**The task**
The full set of entries has to be output exactly.

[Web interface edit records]
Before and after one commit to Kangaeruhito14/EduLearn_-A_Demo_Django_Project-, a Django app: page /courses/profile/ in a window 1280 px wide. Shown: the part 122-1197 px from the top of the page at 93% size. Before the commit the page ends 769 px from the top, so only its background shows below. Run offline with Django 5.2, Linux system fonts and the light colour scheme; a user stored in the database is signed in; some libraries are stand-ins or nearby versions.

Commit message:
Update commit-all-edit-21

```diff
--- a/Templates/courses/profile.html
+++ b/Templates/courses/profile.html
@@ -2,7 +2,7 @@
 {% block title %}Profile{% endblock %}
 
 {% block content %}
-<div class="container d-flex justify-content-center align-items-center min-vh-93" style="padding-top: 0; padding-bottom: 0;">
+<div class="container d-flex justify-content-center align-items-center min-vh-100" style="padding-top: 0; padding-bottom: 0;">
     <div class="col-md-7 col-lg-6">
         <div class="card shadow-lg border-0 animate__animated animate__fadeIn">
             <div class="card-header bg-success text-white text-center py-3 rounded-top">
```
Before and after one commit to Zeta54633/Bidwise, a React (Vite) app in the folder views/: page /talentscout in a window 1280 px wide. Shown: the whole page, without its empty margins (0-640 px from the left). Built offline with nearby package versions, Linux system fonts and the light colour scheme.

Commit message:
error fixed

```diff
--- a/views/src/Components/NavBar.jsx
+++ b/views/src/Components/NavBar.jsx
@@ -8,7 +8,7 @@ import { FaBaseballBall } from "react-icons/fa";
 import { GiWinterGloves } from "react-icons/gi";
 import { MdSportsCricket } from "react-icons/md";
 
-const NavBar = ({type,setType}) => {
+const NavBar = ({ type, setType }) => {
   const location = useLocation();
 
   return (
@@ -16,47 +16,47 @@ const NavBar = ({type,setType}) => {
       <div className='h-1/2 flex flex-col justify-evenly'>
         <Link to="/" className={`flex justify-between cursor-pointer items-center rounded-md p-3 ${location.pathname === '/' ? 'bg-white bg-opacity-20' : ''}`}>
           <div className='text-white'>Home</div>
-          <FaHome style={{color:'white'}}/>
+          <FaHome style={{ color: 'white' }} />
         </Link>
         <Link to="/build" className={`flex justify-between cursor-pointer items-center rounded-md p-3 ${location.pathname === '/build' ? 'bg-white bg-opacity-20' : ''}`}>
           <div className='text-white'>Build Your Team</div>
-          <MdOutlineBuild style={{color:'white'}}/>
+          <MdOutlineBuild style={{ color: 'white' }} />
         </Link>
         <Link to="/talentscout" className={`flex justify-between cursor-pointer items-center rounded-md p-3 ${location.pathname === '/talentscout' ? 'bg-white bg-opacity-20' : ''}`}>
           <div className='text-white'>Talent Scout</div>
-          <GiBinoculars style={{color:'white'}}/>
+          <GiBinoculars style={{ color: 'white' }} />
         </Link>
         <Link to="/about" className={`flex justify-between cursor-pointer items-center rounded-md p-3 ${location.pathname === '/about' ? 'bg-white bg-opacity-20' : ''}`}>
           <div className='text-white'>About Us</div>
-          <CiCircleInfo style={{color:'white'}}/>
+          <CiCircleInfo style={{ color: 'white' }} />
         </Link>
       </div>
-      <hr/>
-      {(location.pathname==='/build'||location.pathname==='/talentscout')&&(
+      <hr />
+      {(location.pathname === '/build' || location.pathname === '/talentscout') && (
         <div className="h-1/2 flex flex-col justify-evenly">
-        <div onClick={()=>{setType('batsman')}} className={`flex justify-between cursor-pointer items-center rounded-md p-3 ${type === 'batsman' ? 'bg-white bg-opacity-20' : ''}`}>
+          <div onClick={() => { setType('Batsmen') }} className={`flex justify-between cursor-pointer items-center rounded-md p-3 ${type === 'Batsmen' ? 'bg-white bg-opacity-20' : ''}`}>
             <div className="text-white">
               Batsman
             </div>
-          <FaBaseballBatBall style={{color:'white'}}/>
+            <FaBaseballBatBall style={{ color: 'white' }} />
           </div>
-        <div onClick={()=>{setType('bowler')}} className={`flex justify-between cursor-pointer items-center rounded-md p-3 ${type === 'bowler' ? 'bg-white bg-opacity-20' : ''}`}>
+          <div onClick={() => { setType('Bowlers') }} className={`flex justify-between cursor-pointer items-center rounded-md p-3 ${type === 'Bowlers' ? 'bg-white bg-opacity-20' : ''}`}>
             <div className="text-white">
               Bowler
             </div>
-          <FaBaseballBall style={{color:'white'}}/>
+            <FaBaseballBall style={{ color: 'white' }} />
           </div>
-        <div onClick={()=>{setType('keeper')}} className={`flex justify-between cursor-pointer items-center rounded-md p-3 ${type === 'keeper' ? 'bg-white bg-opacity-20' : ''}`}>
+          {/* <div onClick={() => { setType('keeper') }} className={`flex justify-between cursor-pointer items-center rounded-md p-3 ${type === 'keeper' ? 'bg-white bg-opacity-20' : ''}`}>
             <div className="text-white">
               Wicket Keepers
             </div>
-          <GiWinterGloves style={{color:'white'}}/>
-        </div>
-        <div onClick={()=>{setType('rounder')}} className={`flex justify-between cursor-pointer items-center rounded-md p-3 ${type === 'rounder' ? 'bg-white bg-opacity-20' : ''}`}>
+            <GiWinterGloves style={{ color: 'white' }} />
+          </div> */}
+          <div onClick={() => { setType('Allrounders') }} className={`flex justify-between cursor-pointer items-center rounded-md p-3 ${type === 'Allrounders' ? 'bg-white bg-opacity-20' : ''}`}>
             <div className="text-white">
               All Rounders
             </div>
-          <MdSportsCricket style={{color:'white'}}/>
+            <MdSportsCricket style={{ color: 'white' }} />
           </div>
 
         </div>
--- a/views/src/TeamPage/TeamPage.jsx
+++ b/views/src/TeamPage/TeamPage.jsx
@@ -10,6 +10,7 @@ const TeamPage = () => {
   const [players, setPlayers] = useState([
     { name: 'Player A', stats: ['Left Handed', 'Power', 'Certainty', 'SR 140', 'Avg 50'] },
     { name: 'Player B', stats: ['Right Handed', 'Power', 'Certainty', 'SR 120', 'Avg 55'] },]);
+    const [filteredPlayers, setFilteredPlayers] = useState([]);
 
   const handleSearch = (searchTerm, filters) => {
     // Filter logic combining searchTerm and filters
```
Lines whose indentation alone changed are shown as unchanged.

**Written solution**
Before and after one commit to Kangaeruhito14/EduLearn_-A_Demo_Django_Project-, a Django app: page /courses/profile/ in a window 1280 px wide. Shown: the part 122-1197 px from the top of the page at 93% size. Before the commit the page ends 769 px from the top, so only its background shows below. Run offline with Django 5.2, Linux system fonts and the light colour scheme; a user stored in the database is signed in; some libraries are stand-ins or nearby versions.

Commit message:
Update commit-all-edit-21

```diff
--- a/Templates/courses/profile.html
+++ b/Templates/courses/profile.html
@@ -2,7 +2,7 @@
 {% block title %}Profile{% endblock %}
 
 {% block content %}
-<div class="container d-flex justify-content-center align-items-center min-vh-93" style="padding-top: 0; padding-bottom: 0;">
+<div class="container d-flex justify-content-center align-items-center min-vh-100" style="padding-top: 0; padding-bottom: 0;">
     <div class="col-md-7 col-lg-6">
         <div class="card shadow-lg border-0 animate__animated animate__fadeIn">
             <div class="card-header bg-success text-white text-center py-3 rounded-top">
```
Before and after one commit to Zeta54633/Bidwise, a React (Vite) app in the folder views/: page /talentscout in a window 1280 px wide. Shown: the whole page, without its empty margins (0-640 px from the left). Built offline with nearby package versions, Linux system fonts and the light colour scheme.

Commit message:
error fixed

```diff
--- a/views/src/Components/NavBar.jsx
+++ b/views/src/Components/NavBar.jsx
@@ -8,7 +8,7 @@ import { FaBaseballBall } from "react-icons/fa";
 import { GiWinterGloves } from "react-icons/gi";
 import { MdSportsCricket } from "react-icons/md";
 
-const NavBar = ({type,setType}) => {
+const NavBar = ({ type, setType }) => {
   const location = useLocation();
 
   return (
@@ -16,47 +16,47 @@ const NavBar = ({type,setType}) => {
       <div className='h-1/2 flex flex-col justify-evenly'>
         <Link to="/" className={`flex justify-between cursor-pointer items-center rounded-md p-3 ${location.pathname === '/' ? 'bg-white bg-opacity-20' : ''}`}>
           <div className='text-white'>Home</div>
-          <FaHome style={{color:'white'}}/>
+          <FaHome style={{ color: 'white' }} />
         </Link>
         <Link to="/build" className={`flex justify-between cursor-pointer items-center rounded-md p-3 ${location.pathname === '/build' ? 'bg-white bg-opacity-20' : ''}`}>
           <div className='text-white'>Build Your Team</div>
-          <MdOutlineBuild style={{color:'white'}}/>
+          <MdOutlineBuild style={{ color: 'white' }} />
         </Link>
         <Link to="/talentscout" className={`flex justify-between cursor-pointer items-center rounded-md p-3 ${location.pathname === '/talentscout' ? 'bg-white bg-opacity-20' : ''}`}>
           <div className='text-white'>Talent Scout</div>
-          <GiBinoculars style={{color:'white'}}/>
+          <GiBinoculars style={{ color: 'white' }} />
         </Link>
         <Link to="/about" className={`flex justify-between cursor-pointer items-center rounded-md p-3 ${location.pathname === '/about' ? 'bg-white bg-opacity-20' : ''}`}>
           <div className='text-white'>About Us</div>
-          <CiCircleInfo style={{color:'white'}}/>
+          <CiCircleInfo style={{ color: 'white' }} />
         </Link>
       </div>
-      <hr/>
-      {(location.pathname==='/build'||location.pathname==='/talentscout')&&(
+      <hr />
+      {(location.pathname === '/build' || location.pathname === '/talentscout') && (
         <div className="h-1/2 flex flex-col justify-evenly">
-        <div onClick={()=>{setType('batsman')}} className={`flex justify-between cursor-pointer items-center rounded-md p-3 ${type === 'batsman' ? 'bg-white bg-opacity-20' : ''}`}>
+          <div onClick={() => { setType('Batsmen') }} className={`flex justify-between cursor-pointer items-center rounded-md p-3 ${type === 'Batsmen' ? 'bg-white bg-opacity-20' : ''}`}>
             <div className="text-white">
               Batsman
             </div>
-          <FaBaseballBatBall style={{color:'white'}}/>
+            <FaBaseballBatBall style={{ color: 'white' }} />
           </div>
-        <div onClick={()=>{setType('bowler')}} className={`flex justify-between cursor-pointer items-center rounded-md p-3 ${type === 'bowler' ? 'bg-white bg-opacity-20' : ''}`}>
+          <div onClick={() => { setType('Bowlers') }} className={`flex justify-between cursor-pointer items-center rounded-md p-3 ${type === 'Bowlers' ? 'bg-white bg-opacity-20' : ''}`}>
             <div className="text-white">
               Bowler
             </div>
-          <FaBaseballBall style={{color:'white'}}/>
+            <FaBaseballBall style={{ color: 'white' }} />
           </div>
-        <div onClick={()=>{setType('keeper')}} className={`flex justify-between cursor-pointer items-center rounded-md p-3 ${type === 'keeper' ? 'bg-white bg-opacity-20' : ''}`}>
+          {/* <div onClick={() => { setType('keeper') }} className={`flex justify-between cursor-pointer items-center rounded-md p-3 ${type === 'keeper' ? 'bg-white bg-opacity-20' : ''}`}>
             <div className="text-white">
               Wicket Keepers
             </div>
-          <GiWinterGloves style={{color:'white'}}/>
-        </div>
-        <div onClick={()=>{setType('rounder')}} className={`flex justify-between cursor-pointer items-center rounded-md p-3 ${type === 'rounder' ? 'bg-white bg-opacity-20' : ''}`}>
+            <GiWinterGloves style={{ color: 'white' }} />
+          </div> */}
+          <div onClick={() => { setType('Allrounders') }} className={`flex justify-between cursor-pointer items-center rounded-md p-3 ${type === 'Allrounders' ? 'bg-white bg-opacity-20' : ''}`}>
             <div className="text-white">
               All Rounders
             </div>
-          <MdSportsCricket style={{color:'white'}}/>
+            <MdSportsCricket style={{ color: 'white' }} />
           </div>
 
         </div>
--- a/views/src/TeamPage/TeamPage.jsx
+++ b/views/src/TeamPage/TeamPage.jsx
@@ -10,6 +10,7 @@ const TeamPage = () => {
   const [players, setPlayers] = useState([
     { name: 'Player A', stats: ['Left Handed', 'Power', 'Certainty', 'SR 140', 'Avg 50'] },
     { name: 'Player B', stats: ['Right Handed', 'Power', 'Certainty', 'SR 120', 'Avg 55'] },]);
+    const [filteredPlayers, setFilteredPlayers] = useState([]);
 
   const handleSearch = (searchTerm, filters) => {
     // Filter logic combining searchTerm and filters
```
Lines whose indentation alone changed are shown as unchanged.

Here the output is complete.